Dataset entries
********************

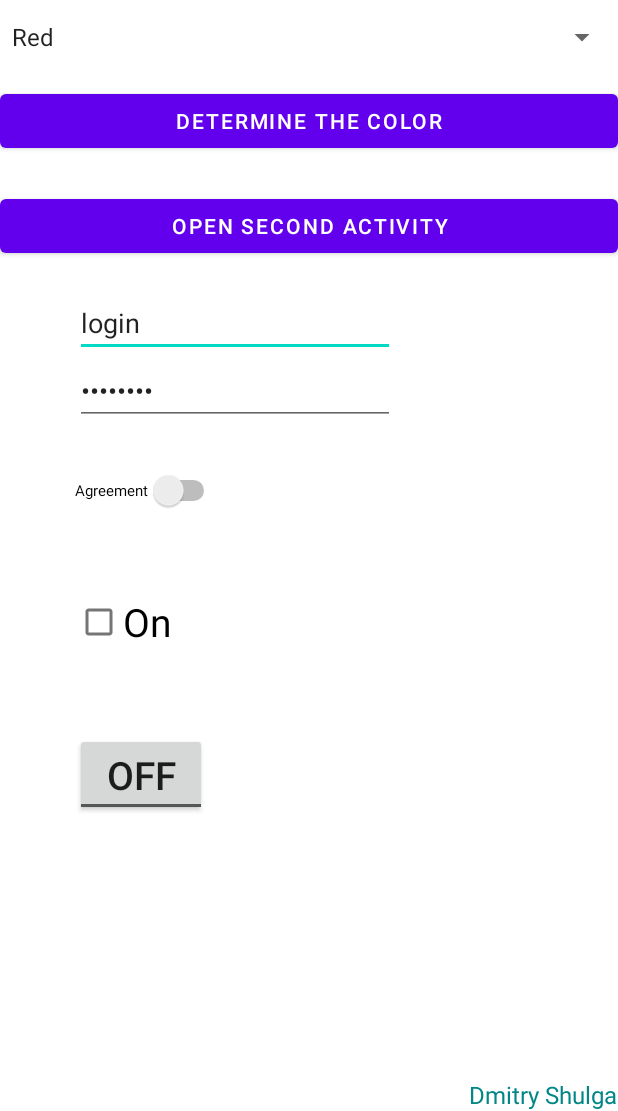
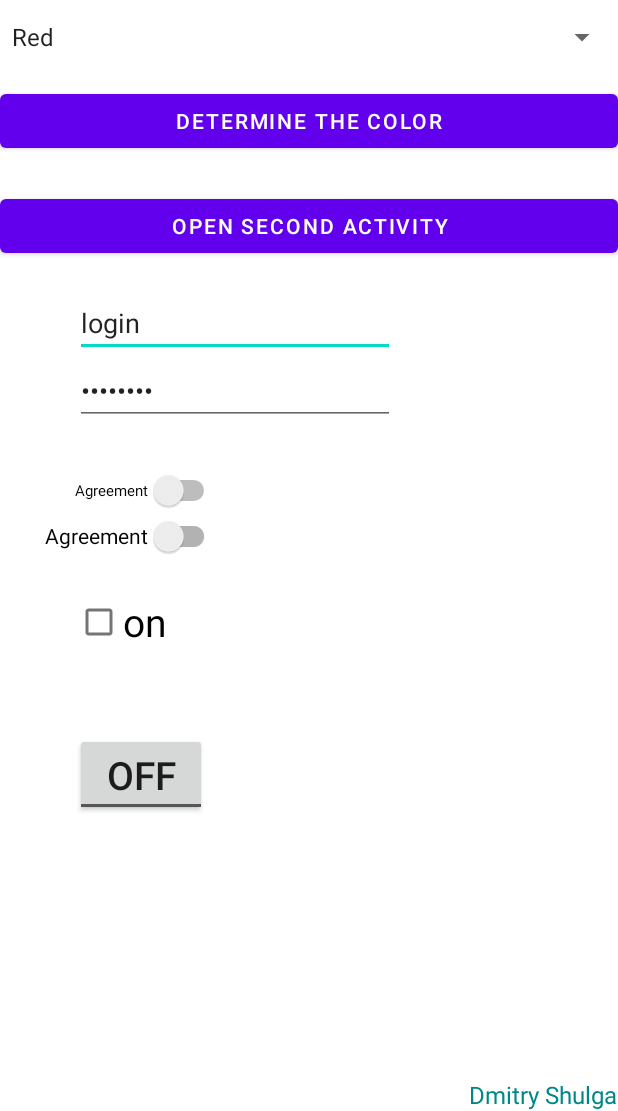
Before and after one commit to dshulgaster/AndroidFirst, an Android app: the screen it shows after launch (MainActivity), on a phone screen of 412 x 824 dp, the part 125-1236 px from its top. Run offline under Robolectric (Android 15) with nearby library versions, the phone set to English and light mode, and no system bars.

Commit message:
Lesson 01 (добавлен CalendarView, добавлены исключения файлов из .idea, косметические доработки)

```diff
--- a/app/src/main/java/gb/android_1/les01/MainActivity.java
+++ b/app/src/main/java/gb/android_1/les01/MainActivity.java
@@ -22,7 +22,7 @@ public class MainActivity extends AppCompatActivity implements View.OnClickListe
         spinnerColors = findViewById(R.id.spinnerColors);
         textViewDescriptionTemp = findViewById(R.id.textViewDescriptionTemp);
 
-        Button button = findViewById(R.id.buttonOpenSecondActivity);
+        Button button = findViewById(R.id.button_open_second_activity);
         button.setOnClickListener(this);
 
     }
--- a/app/src/main/res/layout/activity_main.xml
+++ b/app/src/main/res/layout/activity_main.xml
@@ -38,7 +38,7 @@
         app:layout_constraintTop_toTopOf="parent" />
 
     <Button
-        android:id="@+id/buttonFindDescription"
+        android:id="@+id/button_find_description"
         android:layout_width="0dp"
         android:layout_height="wrap_content"
         android:layout_marginTop="20dp"
@@ -49,7 +49,7 @@
         app:layout_constraintTop_toBottomOf="@+id/spinnerColors" />
 
     <Button
-        android:id="@+id/buttonOpenSecondActivity"
+        android:id="@+id/button_open_second_activity"
         android:layout_width="0dp"
         android:layout_height="wrap_content"
         android:layout_marginTop="90dp"
@@ -65,7 +65,7 @@
         android:layout_height="wrap_content"
         app:layout_constraintEnd_toEndOf="parent"
         app:layout_constraintStart_toStartOf="parent"
-        app:layout_constraintTop_toBottomOf="@+id/buttonFindDescription" />
+        app:layout_constraintTop_toBottomOf="@+id/button_find_description" />
 
     <EditText
         android:id="@+id/editTextLogin"
@@ -95,15 +95,26 @@
         app:layout_constraintTop_toBottomOf="@+id/editTextLogin" />
 
     <Switch
-        android:id="@+id/switchAgreement"
+        android:id="@+id/switch_agreement"
         android:layout_width="wrap_content"
         android:layout_height="wrap_content"
         android:layout_marginStart="50dp"
         android:layout_marginTop="30dp"
         android:text="@string/switchAgreement"
-        android:theme="@style/MySwitchStyle"
+        android:theme="@style/Theme.MySwitchStyle"
         app:layout_constraintStart_toStartOf="parent"
         app:layout_constraintTop_toBottomOf="@+id/editTextTextPassword" />
+
+    <androidx.appcompat.widget.SwitchCompat
+        android:id="@+id/switch_agreement_compact"
+        android:layout_width="wrap_content"
+        android:layout_height="wrap_content"
+        android:layout_marginStart="30dp"
+        android:layout_marginTop="50dp"
+        android:text="@string/switchAgreement"
+        app:layout_constraintStart_toStartOf="parent"
+        app:layout_constraintTop_toBottomOf="@+id/editTextTextPassword"
+        />
 
     <CheckBox
         android:id="@+id/enabledOnOff"
@@ -111,10 +122,10 @@
         android:layout_height="wrap_content"
         android:layout_marginStart="50dp"
         android:layout_marginTop="50dp"
-        android:text="On"
+        android:text="@string/touch_on"
         android:textSize="26sp"
         app:layout_constraintStart_toStartOf="parent"
-        app:layout_constraintTop_toBottomOf="@+id/switchAgreement" />
+        app:layout_constraintTop_toBottomOf="@+id/switch_agreement" />
 
     <ToggleButton
         android:id="@+id/toggleOnOff"
@@ -122,7 +133,7 @@
         android:layout_height="wrap_content"
         android:layout_marginStart="50dp"
         android:layout_marginTop="50dp"
-        android:text="On"
+        android:text="@string/touch_on"
         android:textSize="26sp"
         app:layout_constraintStart_toStartOf="parent"
         app:layout_constraintTop_toBottomOf="@+id/enabledOnOff" />
--- a/app/src/main/res/layout/activity_second.xml
+++ b/app/src/main/res/layout/activity_second.xml
@@ -27,5 +27,13 @@
         app:layout_constraintBottom_toBottomOf="parent"
         app:layout_constraintEnd_toEndOf="parent" />
 
+    <CalendarView
+        android:id="@+id/calendarView"
+        android:layout_width="wrap_content"
+        android:layout_height="wrap_content"
+        app:layout_constraintEnd_toEndOf="parent"
+        app:layout_constraintStart_toStartOf="parent"
+        app:layout_constraintTop_toBottomOf="@+id/textHiText2" />
+
 
 </androidx.constraintlayout.widget.ConstraintLayout>
--- a/app/src/main/res/values/strings.xml
+++ b/app/src/main/res/values/strings.xml
@@ -1,13 +1,15 @@
 <resources>
     <string name="app_name">les01</string>
     <string name="hi_text">My first App</string>
-    <string name="hi_text_second" translatable="false">Second activity</string>
+    <string name="hi_text_second" translatable="false">Second activity: calendar</string>
     <string name="sign_name">Dmitry Shulga</string>
     <string name="login" translatable="false">login</string>
     <string name="password" translatable="false">password</string>
     <string name="switchAgreement" translatable="false">Agreement</string>
     <string name="button_find_description">Determine the color</string>
     <string name="button_open_second_activity" translatable="false">Open second activity</string>
+    <string name="touch_on" translatable="false">on</string>
+    <string name="touch_off" translatable="false">off</string>
 
     <string-array name="colors">
         <item>Red</item>
@@ -17,9 +19,9 @@
     </string-array>
 
     <string-array name="description_of_temp">
-        <item>Напоминает кровь...</item>
-        <item>Как небо...</item>
-        <item>Крокодил такого цвета, да и ели...</item>
-        <item>Уточки кря-кря...</item>
+        <item>Напоминает кровь…</item>
+        <item>Как небо…</item>
+        <item>Крокодил такого цвета, да и ели…</item>
+        <item>Уточки кря-кря…</item>
     </string-array>
 </resources>
--- a/app/src/main/res/values/themes.xml
+++ b/app/src/main/res/values/themes.xml
@@ -13,6 +13,6 @@
         <item name="android:statusBarColor" tools:targetApi="l">?attr/colorPrimaryVariant</item>
         <!-- Customize your theme here. -->
     </style>
-    <style name="MySwitchStyle" parent = "Widget.AppCompat.CompoundButton.Switch">
+    <style name="Theme.MySwitchStyle" parent = "Widget.AppCompat.CompoundButton.Switch">
     </style>
 </resources>
```
Also changed, not shown: 1 other file.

********************

To do: Leaving the pictures out, set down all of the data again exactly.

Reply:
Before and after one commit to dshulgaster/AndroidFirst, an Android app: the screen it shows after launch (MainActivity), on a phone screen of 412 x 824 dp, the part 125-1236 px from its top. Run offline under Robolectric (Android 15) with nearby library versions, the phone set to English and light mode, and no system bars.

Commit message:
Lesson 01 (добавлен CalendarView, добавлены исключения файлов из .idea, косметические доработки)

```diff
--- a/app/src/main/java/gb/android_1/les01/MainActivity.java
+++ b/app/src/main/java/gb/android_1/les01/MainActivity.java
@@ -22,7 +22,7 @@ public class MainActivity extends AppCompatActivity implements View.OnClickListe
         spinnerColors = findViewById(R.id.spinnerColors);
         textViewDescriptionTemp = findViewById(R.id.textViewDescriptionTemp);
 
-        Button button = findViewById(R.id.buttonOpenSecondActivity);
+        Button button = findViewById(R.id.button_open_second_activity);
         button.setOnClickListener(this);
 
     }
--- a/app/src/main/res/layout/activity_main.xml
+++ b/app/src/main/res/layout/activity_main.xml
@@ -38,7 +38,7 @@
         app:layout_constraintTop_toTopOf="parent" />
 
     <Button
-        android:id="@+id/buttonFindDescription"
+        android:id="@+id/button_find_description"
         android:layout_width="0dp"
         android:layout_height="wrap_content"
         android:layout_marginTop="20dp"
@@ -49,7 +49,7 @@
         app:layout_constraintTop_toBottomOf="@+id/spinnerColors" />
 
     <Button
-        android:id="@+id/buttonOpenSecondActivity"
+        android:id="@+id/button_open_second_activity"
         android:layout_width="0dp"
         android:layout_height="wrap_content"
         android:layout_marginTop="90dp"
@@ -65,7 +65,7 @@
         android:layout_height="wrap_content"
         app:layout_constraintEnd_toEndOf="parent"
         app:layout_constraintStart_toStartOf="parent"
-        app:layout_constraintTop_toBottomOf="@+id/buttonFindDescription" />
+        app:layout_constraintTop_toBottomOf="@+id/button_find_description" />
 
     <EditText
         android:id="@+id/editTextLogin"
@@ -95,15 +95,26 @@
         app:layout_constraintTop_toBottomOf="@+id/editTextLogin" />
 
     <Switch
-        android:id="@+id/switchAgreement"
+        android:id="@+id/switch_agreement"
         android:layout_width="wrap_content"
         android:layout_height="wrap_content"
         android:layout_marginStart="50dp"
         android:layout_marginTop="30dp"
         android:text="@string/switchAgreement"
-        android:theme="@style/MySwitchStyle"
+        android:theme="@style/Theme.MySwitchStyle"
         app:layout_constraintStart_toStartOf="parent"
         app:layout_constraintTop_toBottomOf="@+id/editTextTextPassword" />
+
+    <androidx.appcompat.widget.SwitchCompat
+        android:id="@+id/switch_agreement_compact"
+        android:layout_width="wrap_content"
+        android:layout_height="wrap_content"
+        android:layout_marginStart="30dp"
+        android:layout_marginTop="50dp"
+        android:text="@string/switchAgreement"
+        app:layout_constraintStart_toStartOf="parent"
+        app:layout_constraintTop_toBottomOf="@+id/editTextTextPassword"
+        />
 
     <CheckBox
         android:id="@+id/enabledOnOff"
@@ -111,10 +122,10 @@
         android:layout_height="wrap_content"
         android:layout_marginStart="50dp"
         android:layout_marginTop="50dp"
-        android:text="On"
+        android:text="@string/touch_on"
         android:textSize="26sp"
         app:layout_constraintStart_toStartOf="parent"
-        app:layout_constraintTop_toBottomOf="@+id/switchAgreement" />
+        app:layout_constraintTop_toBottomOf="@+id/switch_agreement" />
 
     <ToggleButton
         android:id="@+id/toggleOnOff"
@@ -122,7 +133,7 @@
         android:layout_height="wrap_content"
         android:layout_marginStart="50dp"
         android:layout_marginTop="50dp"
-        android:text="On"
+        android:text="@string/touch_on"
         android:textSize="26sp"
         app:layout_constraintStart_toStartOf="parent"
         app:layout_constraintTop_toBottomOf="@+id/enabledOnOff" />
--- a/app/src/main/res/layout/activity_second.xml
+++ b/app/src/main/res/layout/activity_second.xml
@@ -27,5 +27,13 @@
         app:layout_constraintBottom_toBottomOf="parent"
         app:layout_constraintEnd_toEndOf="parent" />
 
+    <CalendarView
+        android:id="@+id/calendarView"
+        android:layout_width="wrap_content"
+        android:layout_height="wrap_content"
+        app:layout_constraintEnd_toEndOf="parent"
+        app:layout_constraintStart_toStartOf="parent"
+        app:layout_constraintTop_toBottomOf="@+id/textHiText2" />
+
 
 </androidx.constraintlayout.widget.ConstraintLayout>
--- a/app/src/main/res/values/strings.xml
+++ b/app/src/main/res/values/strings.xml
@@ -1,13 +1,15 @@
 <resources>
     <string name="app_name">les01</string>
     <string name="hi_text">My first App</string>
-    <string name="hi_text_second" translatable="false">Second activity</string>
+    <string name="hi_text_second" translatable="false">Second activity: calendar</string>
     <string name="sign_name">Dmitry Shulga</string>
     <string name="login" translatable="false">login</string>
     <string name="password" translatable="false">password</string>
     <string name="switchAgreement" translatable="false">Agreement</string>
     <string name="button_find_description">Determine the color</string>
     <string name="button_open_second_activity" translatable="false">Open second activity</string>
+    <string name="touch_on" translatable="false">on</string>
+    <string name="touch_off" translatable="false">off</string>
 
     <string-array name="colors">
         <item>Red</item>
@@ -17,9 +19,9 @@
     </string-array>
 
     <string-array name="description_of_temp">
-        <item>Напоминает кровь...</item>
-        <item>Как небо...</item>
-        <item>Крокодил такого цвета, да и ели...</item>
-        <item>Уточки кря-кря...</item>
+        <item>Напоминает кровь…</item>
+        <item>Как небо…</item>
+        <item>Крокодил такого цвета, да и ели…</item>
+        <item>Уточки кря-кря…</item>
     </string-array>
 </resources>
--- a/app/src/main/res/values/themes.xml
+++ b/app/src/main/res/values/themes.xml
@@ -13,6 +13,6 @@
         <item name="android:statusBarColor" tools:targetApi="l">?attr/colorPrimaryVariant</item>
         <!-- Customize your theme here. -->
     </style>
-    <style name="MySwitchStyle" parent = "Widget.AppCompat.CompoundButton.Switch">
+    <style name="Theme.MySwitchStyle" parent = "Widget.AppCompat.CompoundButton.Switch">
     </style>
 </resources>
```
Also changed, not shown: 1 other file.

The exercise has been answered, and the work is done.